▶ _Problem to work on_
Find the word "head" in the listing; pull out each line holding it.

+===+

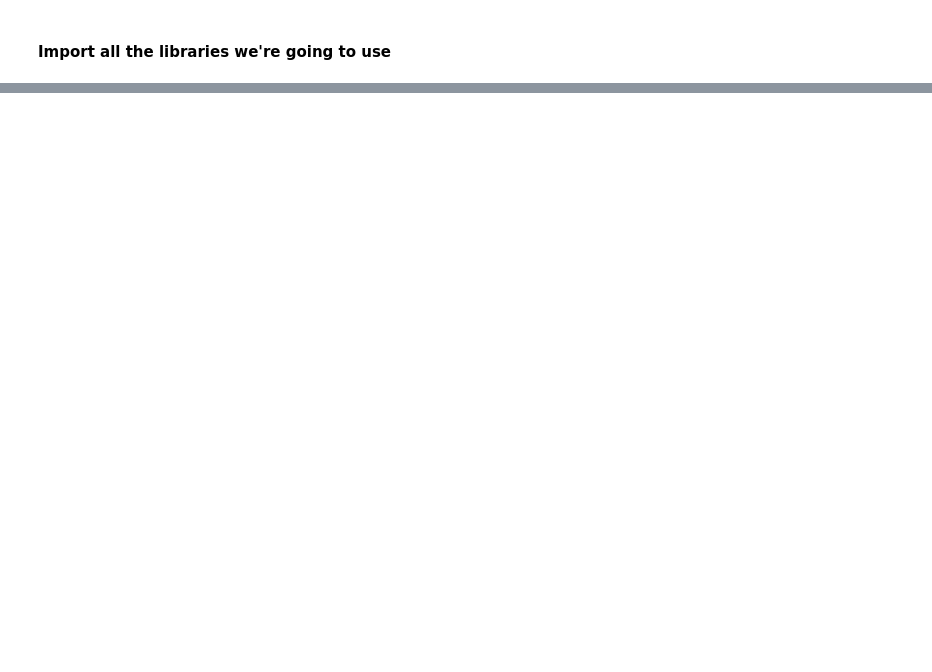
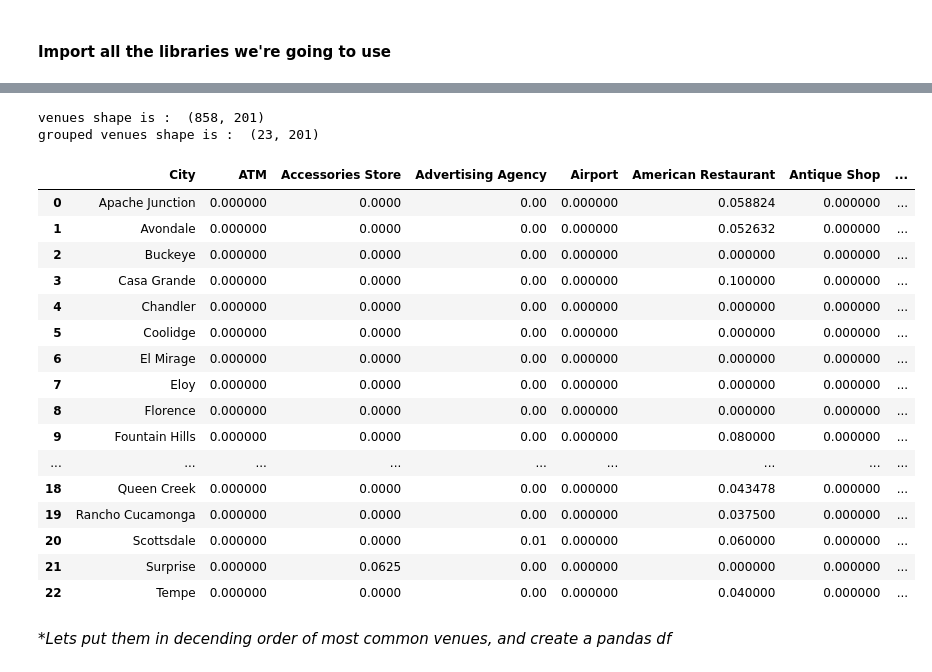
Before and after one commit to KyleStewartPhD/IBMcapstone, a Jupyter notebook: Capstone Project: Battle of the Neighbhorhoods.ipynb, the cells around one changed output, grey strips where cells are left out. Cells and saved outputs as stored; diff of their text form; code cells hidden in the pictures; blank space fills up the shorter version.

```diff
--- a/Capstone Project: Battle of the Neighbhorhoods.ipynb
+++ b/Capstone Project: Battle of the Neighbhorhoods.ipynb
@@ -104,0 +317,16 @@ Libraries imported.
+# %%
+venues = results['response']['groups'][0]['items']
+
+nearby_venues = json_normalize(venues) # flatten JSON
+
+# filter columns
+filtered_columns = ['venue.name', 'venue.categories', 'venue.location.lat', 'venue.location.lng']
+nearby_venues =nearby_venues.loc[:, filtered_columns]
+
+# filter the category for each row
+nearby_venues['venue.categories'] = nearby_venues.apply(get_category_type, axis=1)
+
+# clean columns
+nearby_venues.columns = [col.split(".")[-1] for col in nearby_venues.columns]
+
+nearby_venues.head()
@@ -104,0 +382,6 @@ Libraries imported.
+# %%
+# run the function for all neighbhorhoods
+city_venues = getNearbyVenues(names=cities['City'],
+                                   latitudes=cities['Latitude'],
+                                   longitudes=cities['Longitude']
+                                  )
@@ -104,0 +424,12 @@ Libraries imported.
+# %%
+# one hot encoding
+city_onehot = pd.get_dummies(city_venues[['Venue Category']], prefix="", prefix_sep="")
+
+# add neighborhood column back to dataframe
+city_onehot['City'] = city_venues['City']
+
+# move neighborhood column to the first column
+fixed_columns = [city_onehot.columns[-1]] + list(city_onehot.columns[:-1])
+city_onehot = city_onehot[fixed_columns]
+
+city_onehot.head()
@@ -104,0 +443,33 @@ Libraries imported.
+# %%
+print("venues shape is : ", city_onehot.shape)
+
+city_grouped = city_onehot.groupby('City').mean().reset_index()
+print("grouped venues shape is : ", city_grouped.shape)
+
+#add population as data to keep (for city similarity)
+city_grouped = city_grouped.sort_values(by='City')
+cities_sorted = cities.sort_values(by='City').reset_index(drop=True)
+#city_grouped['Population'] = cities_sorted['Population']
+city_grouped
+# %% [output]
+venues shape is :  (858, 201)
+grouped venues shape is :  (23, 201)
+|  | City | ATM | Accessories Store | Advertising Agency | Airport | American Restaurant | Antique Shop | ... |
+| 0 | Apache Junction | 0.000000 | 0.0000 | 0.00 | 0.000000 | 0.058824 | 0.000000 | ... |
+| 1 | Avondale | 0.000000 | 0.0000 | 0.00 | 0.000000 | 0.052632 | 0.000000 | ... |
+| 2 | Buckeye | 0.000000 | 0.0000 | 0.00 | 0.000000 | 0.000000 | 0.000000 | ... |
+| 3 | Casa Grande | 0.000000 | 0.0000 | 0.00 | 0.000000 | 0.100000 | 0.000000 | ... |
+| 4 | Chandler | 0.000000 | 0.0000 | 0.00 | 0.000000 | 0.000000 | 0.000000 | ... |
+| 5 | Coolidge | 0.000000 | 0.0000 | 0.00 | 0.000000 | 0.000000 | 0.000000 | ... |
+| 6 | El Mirage | 0.000000 | 0.0000 | 0.00 | 0.000000 | 0.000000 | 0.000000 | ... |
+| 7 | Eloy | 0.000000 | 0.0000 | 0.00 | 0.000000 | 0.000000 | 0.000000 | ... |
+| 8 | Florence | 0.000000 | 0.0000 | 0.00 | 0.000000 | 0.000000 | 0.000000 | ... |
+| 9 | Fountain Hills | 0.000000 | 0.0000 | 0.00 | 0.000000 | 0.080000 | 0.000000 | ... |
+| ... | ... | ... | ... | ... | ... | ... | ... | ... |
+| 18 | Queen Creek | 0.000000 | 0.0000 | 0.00 | 0.000000 | 0.043478 | 0.000000 | ... |
+| 19 | Rancho Cucamonga | 0.000000 | 0.0000 | 0.00 | 0.000000 | 0.037500 | 0.000000 | ... |
+| 20 | Scottsdale | 0.000000 | 0.0000 | 0.01 | 0.000000 | 0.060000 | 0.000000 | ... |
+| 21 | Surprise | 0.000000 | 0.0625 | 0.00 | 0.000000 | 0.000000 | 0.000000 | ... |
+| 22 | Tempe | 0.000000 | 0.0000 | 0.00 | 0.000000 | 0.040000 | 0.000000 | ... |
+# %% [markdown]
+**Lets put them in decending order of most common venues, and create a pandas df*
```
Also changed, not shown: parts of 35 cells of this notebook.
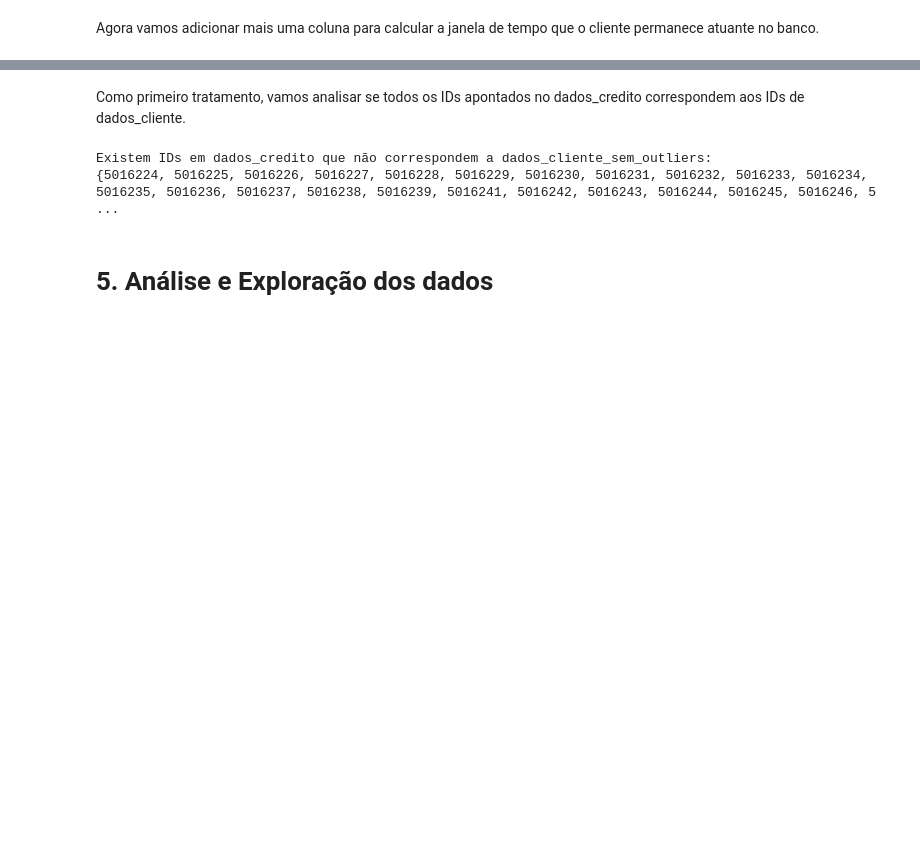
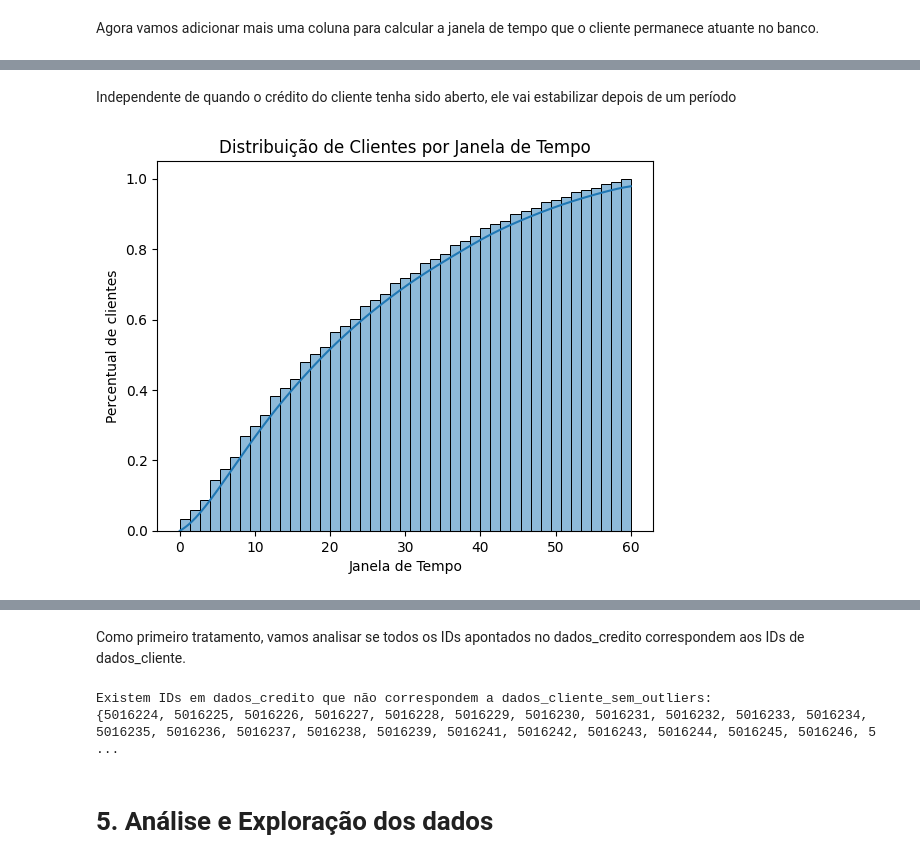
Before and after one commit to VitorFRodrigues/PUCMinas_DataScience, a Jupyter notebook: 06-Machine_Learning/Tarefas/Modulo_A/notebook/aprovacao_credito.ipynb, the cells around one changed output, grey strips where cells are left out. Saved outputs shown, nothing was run; the diff lists cells and outputs as text; code cells hidden in the pictures; blank space fills up the shorter version.

```diff
--- a/06-Machine_Learning/Tarefas/Modulo_A/notebook/aprovacao_credito.ipynb
+++ b/06-Machine_Learning/Tarefas/Modulo_A/notebook/aprovacao_credito.ipynb
@@ -745,0 +726,13 @@ dados_credito.head(10)
+# %%
+dicionario_STATUS = {
+    'nenhum empréstimo no mês': 0,
+    'pagamento realizado': 1,
+    '1-29 dias em atraso': 2,
+    '30-59 dias em atraso': 3,
+    '60-89 dias em atraso': 4,
+    '90-119 dias em atraso': 5,
+    '120-149 dias em atraso': 6,
+    'acima de 150 dias em atraso': 7}
+# %%
+dados_credito['IND_STATUS'] = dados_credito.STATUS.map(dicionario_STATUS)
+dados_credito.head()
@@ -745,0 +750,3 @@ dados_credito.head(10)
+# %%
+dados_credito['MAU'] = dados_credito.apply(lambda x: 1 if x['IND_STATUS'] > 3 else 0, axis=1)
+dados_credito.head()
@@ -745,0 +764,3 @@ dados_credito.head(10)
+# %%
+registro_creditos_ID = dados_credito[['ID', 'MES_ABERTURA', 'MES_FECHAMENTO', 'JANELA_TEMPO']].groupby('ID').apply(lambda x: x.iloc[0]).reset_index(drop=True)
+registro_creditos_ID.head()
@@ -745,0 +879,10 @@ dados_credito.head(10)
+# %% [markdown]
+Independente de quando o crédito do cliente tenha sido aberto, ele vai estabilizar depois de um período
+# %%
+sns.histplot(data=registro_creditos_ID, x='JANELA_TEMPO', cumulative=True, stat='density', kde=True)
+plt.title('Distribuição de Clientes por Janela de Tempo')
+plt.xlabel('Janela de Tempo')
+plt.ylabel('Percentual de clientes')
+plt.show()
+# %% [output]
+[figure, added]
```
Also changed, not shown: parts of 36 cells of this notebook.
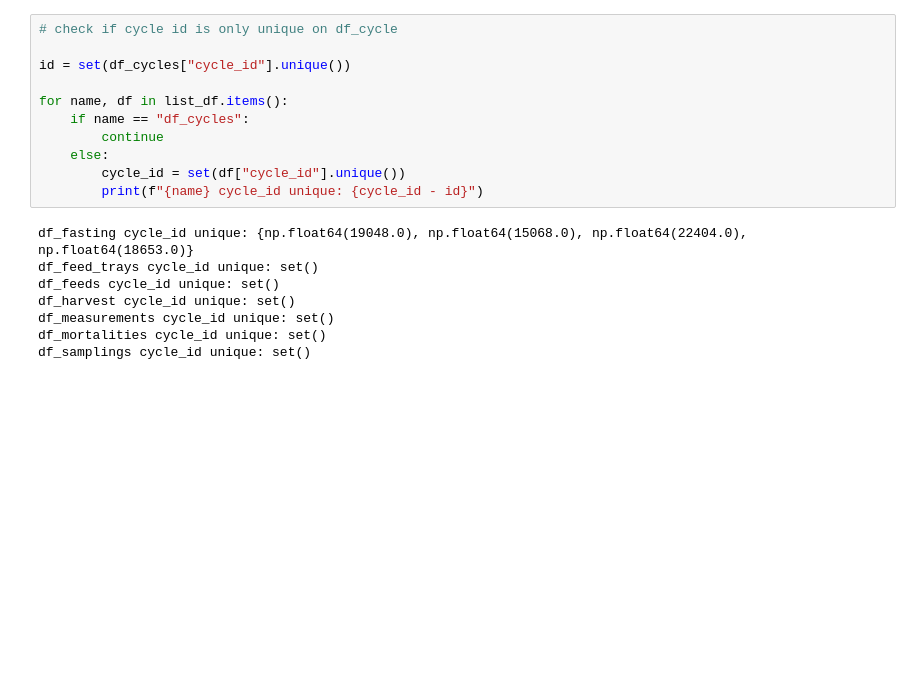
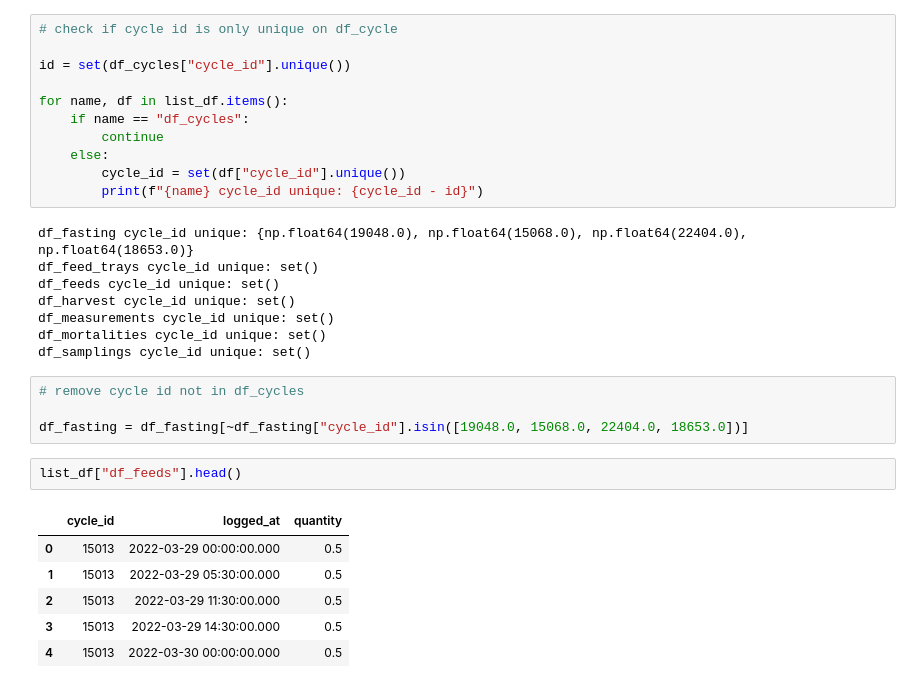
Before and after one commit to nurgoni/shrimp-forecasting, a Jupyter notebook: notebook/EDA.ipynb, the cells around one changed output. Drawn from its saved outputs; the diff is of its cells as text; blank space fills up the shorter version.

```diff
--- a/notebook/EDA.ipynb
+++ b/notebook/EDA.ipynb
@@ -261,3 +359,16 @@ df_harvest cycle_id unique: set()
 df_measurements cycle_id unique: set()
 df_mortalities cycle_id unique: set()
 df_samplings cycle_id unique: set()
+# %%
+# remove cycle id not in df_cycles
+
+df_fasting = df_fasting[~df_fasting["cycle_id"].isin([19048.0, 15068.0, 22404.0, 18653.0])]
+# %%
+list_df["df_feeds"].head()
+# %% [output]
+|  | cycle_id | logged_at | quantity |
+| 0 | 15013 | 2022-03-29 00:00:00.000 | 0.5 |
+| 1 | 15013 | 2022-03-29 05:30:00.000 | 0.5 |
+| 2 | 15013 | 2022-03-29 11:30:00.000 | 0.5 |
+| 3 | 15013 | 2022-03-29 14:30:00.000 | 0.5 |
+| 4 | 15013 | 2022-03-30 00:00:00.000 | 0.5 |
```
Also changed, not shown: parts of 21 cells of this notebook.
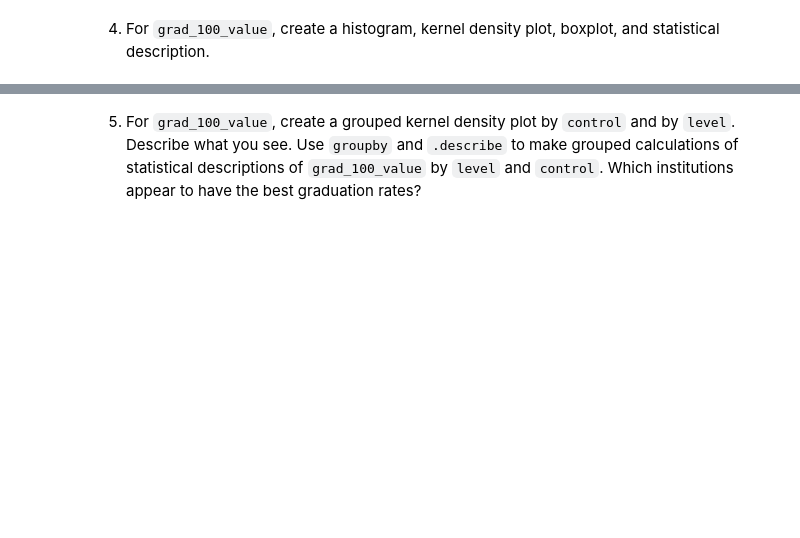
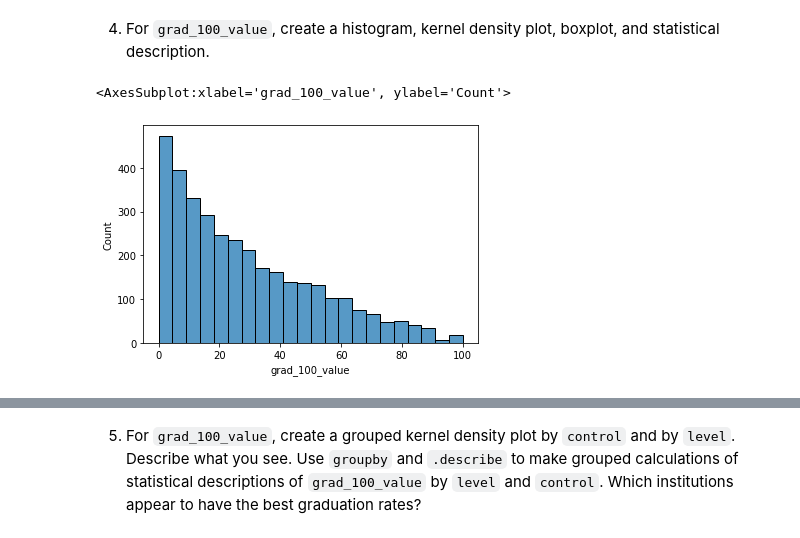
Before and after one commit to ecm8yu/assignment2, a Jupyter notebook: assignment2.ipynb, the cells around one changed output, grey strips where cells are left out. Saved outputs shown, nothing was run; the diff lists cells and outputs as text; code cells hidden in the pictures; blank space fills up the shorter version.

```diff
--- a/assignment2.ipynb
+++ b/assignment2.ipynb
@@ -142,0 +297,5 @@ FileNotFoundError: ignored
+# %%
+sns.histplot(cdf['grad_100_value']) # Histogram
+# %% [output]
+<AxesSubplot:xlabel='grad_100_value', ylabel='Count'>
+[figure, added]
```
Also changed, not shown: parts of 35 cells of this notebook.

+===+

▶ _Completed exercise_
+nearby_venues.head()
+city_onehot.head()
@@ -745,0 +726,13 @@ dados_credito.head(10)
+dados_credito.head()
@@ -745,0 +750,3 @@ dados_credito.head(10)
+dados_credito.head()
@@ -745,0 +764,3 @@ dados_credito.head(10)
+registro_creditos_ID.head()
@@ -745,0 +879,10 @@ dados_credito.head(10)
+list_df["df_feeds"].head()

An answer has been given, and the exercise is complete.